• **Goal of the exercise**:
Omit every picture and output the rest of the records exactly as they are.

• **Revision comparison data**:
[Start of Attachment]
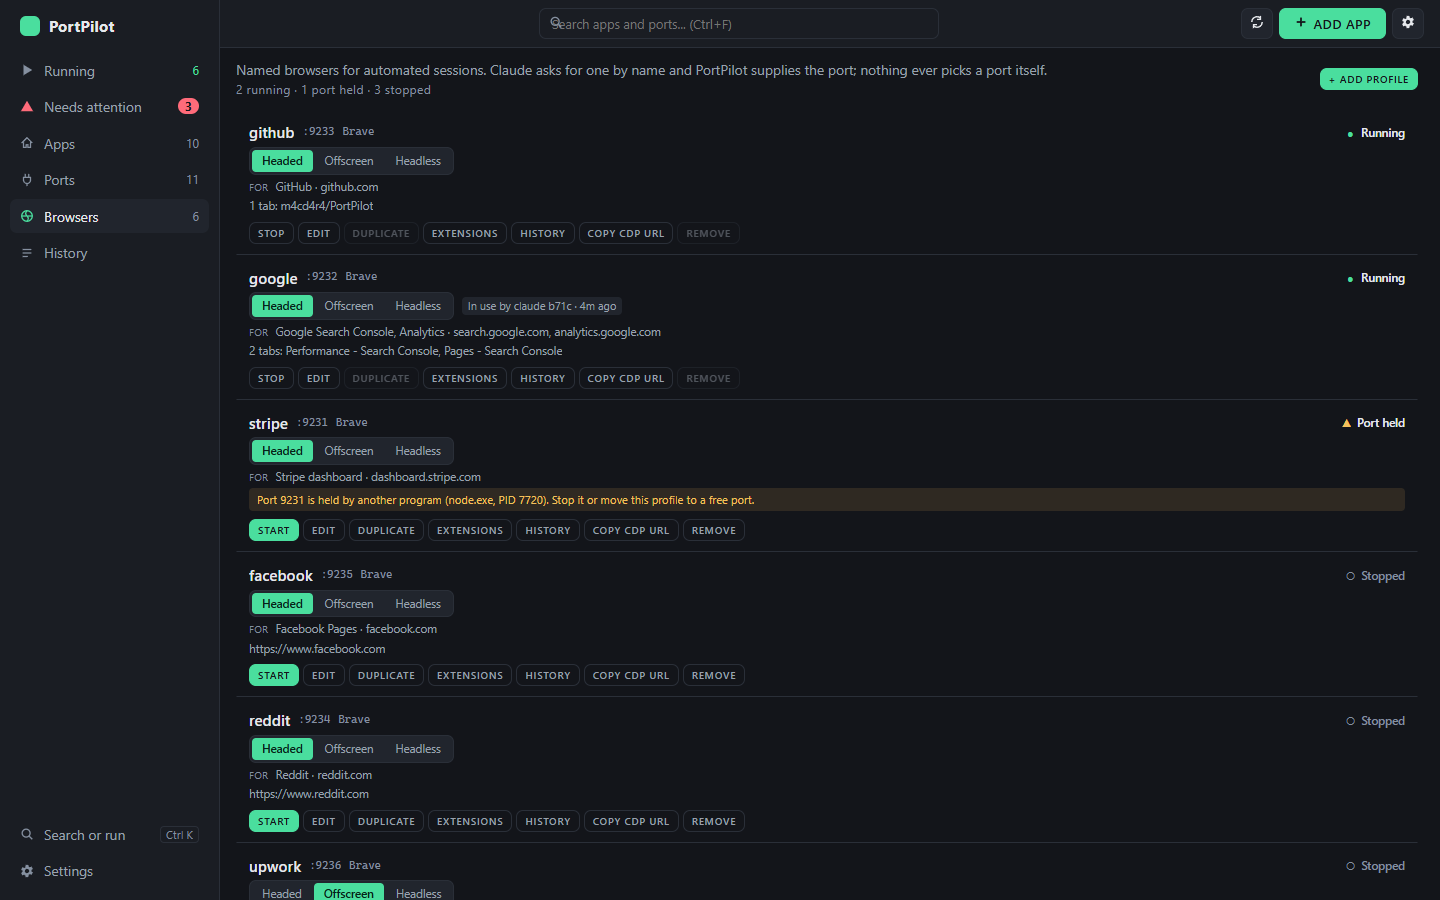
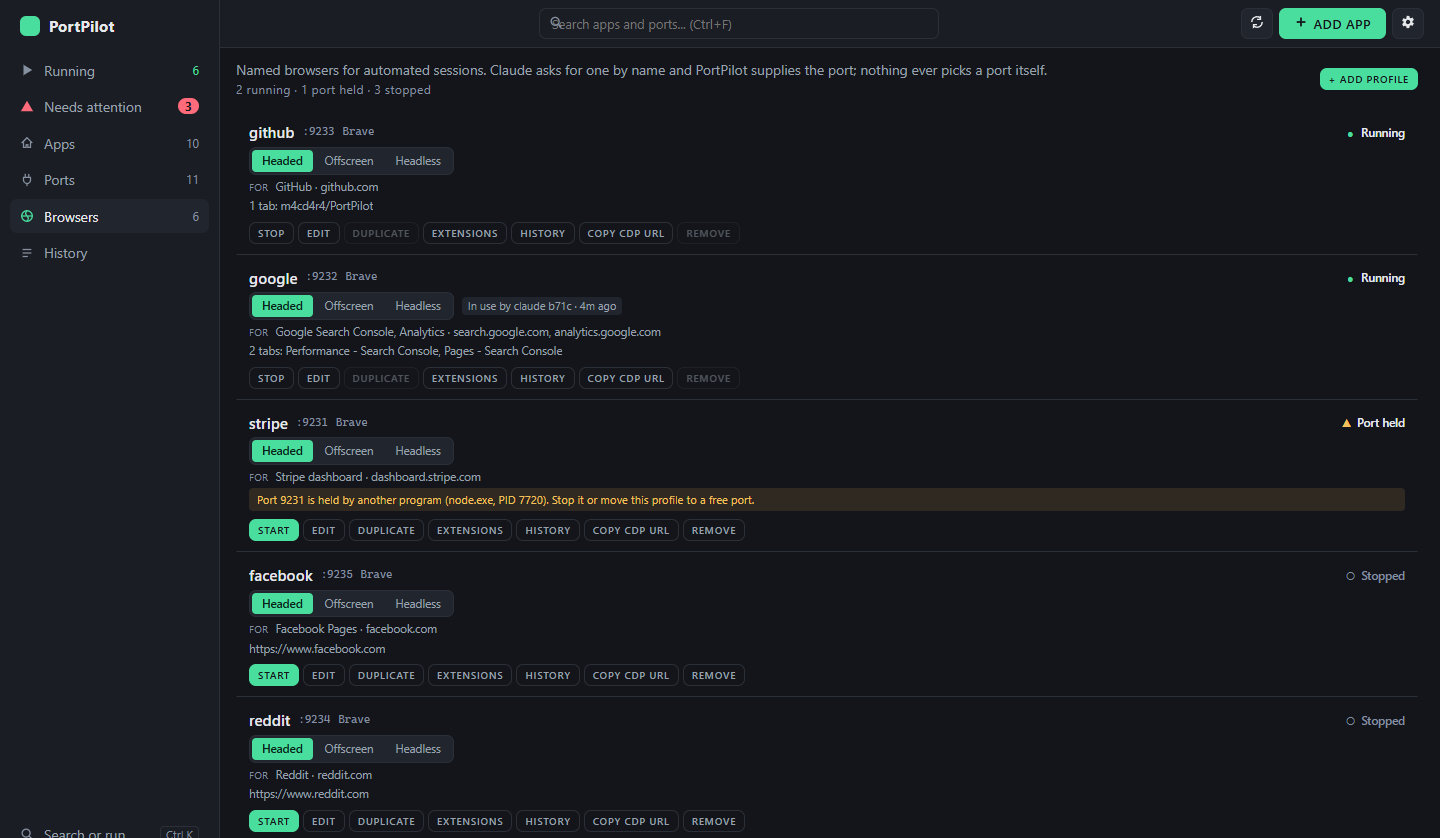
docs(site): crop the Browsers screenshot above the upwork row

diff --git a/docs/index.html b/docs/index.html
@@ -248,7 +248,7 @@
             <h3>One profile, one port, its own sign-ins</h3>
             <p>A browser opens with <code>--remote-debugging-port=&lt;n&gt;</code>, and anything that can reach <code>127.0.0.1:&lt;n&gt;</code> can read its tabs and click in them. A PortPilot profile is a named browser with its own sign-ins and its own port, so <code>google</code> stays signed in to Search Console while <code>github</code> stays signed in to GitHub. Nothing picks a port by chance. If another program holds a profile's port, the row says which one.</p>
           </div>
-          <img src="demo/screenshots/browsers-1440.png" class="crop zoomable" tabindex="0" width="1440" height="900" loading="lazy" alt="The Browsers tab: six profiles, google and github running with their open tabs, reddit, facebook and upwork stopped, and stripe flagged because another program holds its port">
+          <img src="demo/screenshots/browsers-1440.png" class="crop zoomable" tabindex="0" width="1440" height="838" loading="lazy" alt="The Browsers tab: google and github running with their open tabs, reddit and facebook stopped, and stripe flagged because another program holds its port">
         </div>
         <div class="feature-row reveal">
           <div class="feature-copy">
[End of Attachment]
• **Result of the exercise**:
docs(site): crop the Browsers screenshot above the upwork row

diff --git a/docs/index.html b/docs/index.html
@@ -248,7 +248,7 @@
             <h3>One profile, one port, its own sign-ins</h3>
             <p>A browser opens with <code>--remote-debugging-port=&lt;n&gt;</code>, and anything that can reach <code>127.0.0.1:&lt;n&gt;</code> can read its tabs and click in them. A PortPilot profile is a named browser with its own sign-ins and its own port, so <code>google</code> stays signed in to Search Console while <code>github</code> stays signed in to GitHub. Nothing picks a port by chance. If another program holds a profile's port, the row says which one.</p>
           </div>
-          <img src="demo/screenshots/browsers-1440.png" class="crop zoomable" tabindex="0" width="1440" height="900" loading="lazy" alt="The Browsers tab: six profiles, google and github running with their open tabs, reddit, facebook and upwork stopped, and stripe flagged because another program holds its port">
+          <img src="demo/screenshots/browsers-1440.png" class="crop zoomable" tabindex="0" width="1440" height="838" loading="lazy" alt="The Browsers tab: google and github running with their open tabs, reddit and facebook stopped, and stripe flagged because another program holds its port">
         </div>
         <div class="feature-row reveal">
           <div class="feature-copy">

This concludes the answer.